[Image comparison data]
◇ ◇ ◇ ◇

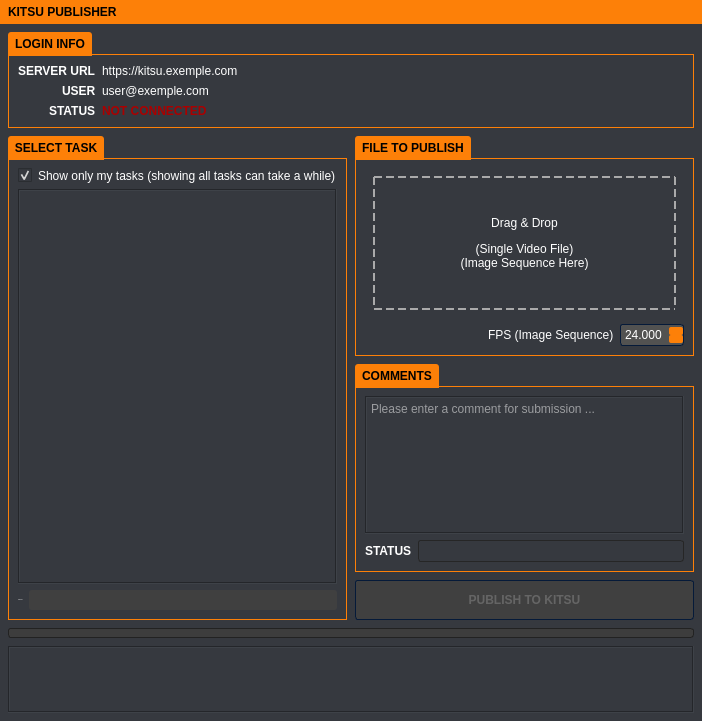
First picture: the form in kitsu_publish_standalone/ui/kitsu_publisher_standalone.ui, repository emilemassie/kitsu-publisher, before the edit.
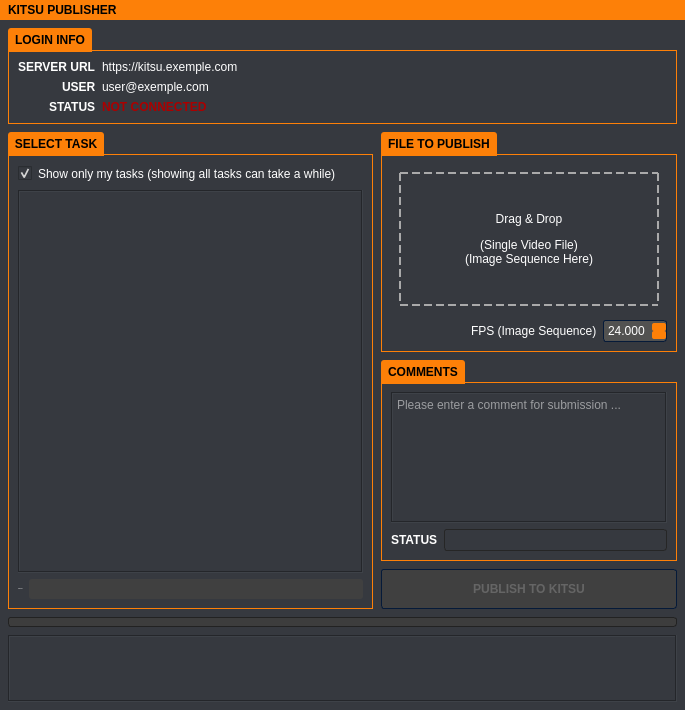
Second picture: the form after the edit. Icons and pictures are not drawn.

Commit message: ui fixes change is config file location for multisystem

Patch:
```diff
--- a/kitsu_publish_standalone/ui/kitsu_publisher_standalone.ui
+++ b/kitsu_publish_standalone/ui/kitsu_publisher_standalone.ui
@@ -6,8 +6,8 @@
    <rect>
     <x>0</x>
     <y>0</y>
-    <width>702</width>
-    <height>721</height>
+    <width>685</width>
+    <height>710</height>
    </rect>
   </property>
   <property name="windowTitle">
@@ -1231,9 +1231,8 @@
 QPushButton
 {
 	
-	font: 8pt &quot;consolas&quot;;
+	font: 8px;
 	background-color: rgba(255, 255, 255, 0);
-	
 	color: rgb(255, 255, 255);
 	border-style:none;
 }
@@ -1447,14 +1446,70 @@
                <number>6</number>
               </property>
               <item>
-               <widget class="QCheckBox" name="show_only_my_tasks">
-                <property name="text">
-                 <string>Show only my tasks (showing all tasks can take a while)</string>
-                </property>
-                <property name="checked">
-                 <bool>true</bool>
-                </property>
-               </widget>
+               <layout class="QHBoxLayout" name="horizontalLayout_8">
+                <item>
+                 <widget class="QCheckBox" name="show_only_my_tasks">
+                  <property name="text">
+                   <string>Show only my tasks (showing all tasks can take a while)</string>
+                  </property>
+                  <property name="checked">
+                   <bool>true</bool>
+                  </property>
+                 </widget>
+                </item>
+                <item>
+                 <widget class="QFrame" name="gridFrame">
+                  <property name="sizePolicy">
+                   <sizepolicy hsizetype="Fixed" vsizetype="Fixed">
+                    <horstretch>0</horstretch>
+                    <verstretch>0</verstretch>
+                   </sizepolicy>
+                  </property>
+                  <property name="minimumSize">
+                   <size>
+                    <width>20</width>
+                    <height>20</height>
+                   </size>
+                  </property>
+                  <property name="maximumSize">
+                   <size>
+                    <width>20</width>
+                    <height>20</height>
+                   </size>
+                  </property>
+                  <layout class="QGridLayout" name="gridLayout">
+                   <property name="leftMargin">
+                    <number>0</number>
+                   </property>
+                   <property name="topMargin">
+                    <number>0</number>
+                   </property>
+                   <property name="rightMargin">
+                    <number>0</number>
+                   </property>
+                   <property name="bottomMargin">
+                    <number>0</number>
+                   </property>
+                   <property name="spacing">
+                    <number>0</number>
+                   </property>
+                   <item row="0" column="0">
+                    <widget class="QLabel" name="image_label">
+                     <property name="sizePolicy">
+                      <sizepolicy hsizetype="Fixed" vsizetype="Fixed">
+                       <horstretch>0</horstretch>
+                       <verstretch>0</verstretch>
+                      </sizepolicy>
+                     </property>
+                     <property name="scaledContents">
+                      <bool>false</bool>
+                     </property>
+                    </widget>
+                   </item>
+                  </layout>
+                 </widget>
+                </item>
+               </layout>
               </item>
               <item>
                <widget class="QTreeWidget" name="tree_widget">
@@ -1620,14 +1675,8 @@
                </widget>
               </item>
               <item>
-               <layout class="QFormLayout" name="formLayout_4">
-                <property name="labelAlignment">
-                 <set>Qt::AlignRight|Qt::AlignTrailing|Qt::AlignVCenter</set>
-                </property>
-                <property name="formAlignment">
-                 <set>Qt::AlignLeading|Qt::AlignLeft|Qt::AlignVCenter</set>
-                </property>
-                <item row="0" column="0">
+               <layout class="QHBoxLayout" name="horizontalLayout_3" stretch="0,1">
+                <item>
                  <widget class="QLabel" name="label_10">
                   <property name="styleSheet">
                    <string notr="true">font-weight:600;</string>
@@ -1637,7 +1686,7 @@
                   </property>
                  </widget>
                 </item>
-                <item row="0" column="1">
+                <item>
                  <widget class="QComboBox" name="t_task_stat"/>
                 </item>
                </layout>
```
Left out of the diff: 2 changed lines with no effect on the pictures. The commit also changes 4 other files.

◇ ◇ ◇ ◇

Task item:
Copy out the lines of the records above in which the string "true" appears.

Answer to this exercise:
-                 <bool>true</bool>
+                   <bool>true</bool>
                    <string notr="true">font-weight:600;</string>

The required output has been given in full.